Anonymous Anonymous said...

An excellent contribution to the lack of knowledge in our age group.

The only way it makes sense to put your extra loan money into a high-yield account is if you're actaully going to use it all during the semester for school-related expenses. But just putting extra in a savings account and leaving it there? What? Argh... Simple math appears to escape people these days.

January 21, 2007 at 12:36 AM  
Anonymous Anonymous said...

An excellent contribution to the lack of knowledge in our age group.

The only way it makes sense to put your extra loan money into a high-yield account is if you're actaully going to use it all during the semester for school-related expenses. But just putting extra in a savings account and leaving it there? What? Argh... Simple math appears to escape people these days.

January 21, 2007 at 12:37 AM  
Anonymous Anonymous said...

Classic. THis shows why Student Loan Corp (which is really Citibank in disguise) and other big banks on preferred lender lists should face more competition from specialty lenders who often give better rates.
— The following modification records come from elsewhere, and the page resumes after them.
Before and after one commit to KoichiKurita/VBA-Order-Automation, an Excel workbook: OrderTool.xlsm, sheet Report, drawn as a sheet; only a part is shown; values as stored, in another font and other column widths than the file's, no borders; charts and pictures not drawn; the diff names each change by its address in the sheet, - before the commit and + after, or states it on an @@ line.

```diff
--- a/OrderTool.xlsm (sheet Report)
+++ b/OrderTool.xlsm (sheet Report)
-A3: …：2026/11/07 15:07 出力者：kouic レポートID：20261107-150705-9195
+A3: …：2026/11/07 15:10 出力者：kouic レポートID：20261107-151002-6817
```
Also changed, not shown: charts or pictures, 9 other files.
The entire student loan industry suffers from such idiots...

January 22, 2007 at 12:57 PM  
Anonymous Stingy Student said...
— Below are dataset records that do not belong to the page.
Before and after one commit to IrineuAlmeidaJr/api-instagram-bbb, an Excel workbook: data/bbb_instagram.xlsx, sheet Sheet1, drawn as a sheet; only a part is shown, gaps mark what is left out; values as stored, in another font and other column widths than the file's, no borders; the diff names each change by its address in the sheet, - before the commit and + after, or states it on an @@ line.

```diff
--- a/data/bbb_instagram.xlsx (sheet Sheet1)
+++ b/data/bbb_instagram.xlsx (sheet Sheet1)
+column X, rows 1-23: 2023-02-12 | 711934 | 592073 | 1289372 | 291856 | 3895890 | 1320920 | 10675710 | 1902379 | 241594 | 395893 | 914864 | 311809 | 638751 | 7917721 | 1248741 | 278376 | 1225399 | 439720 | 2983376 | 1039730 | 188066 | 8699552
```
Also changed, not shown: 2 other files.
I wouldn't go as far to say that the entire industry is full of idiots, but you're right, a little more competition might make things more interesting.

January 22, 2007 at 3:32 PM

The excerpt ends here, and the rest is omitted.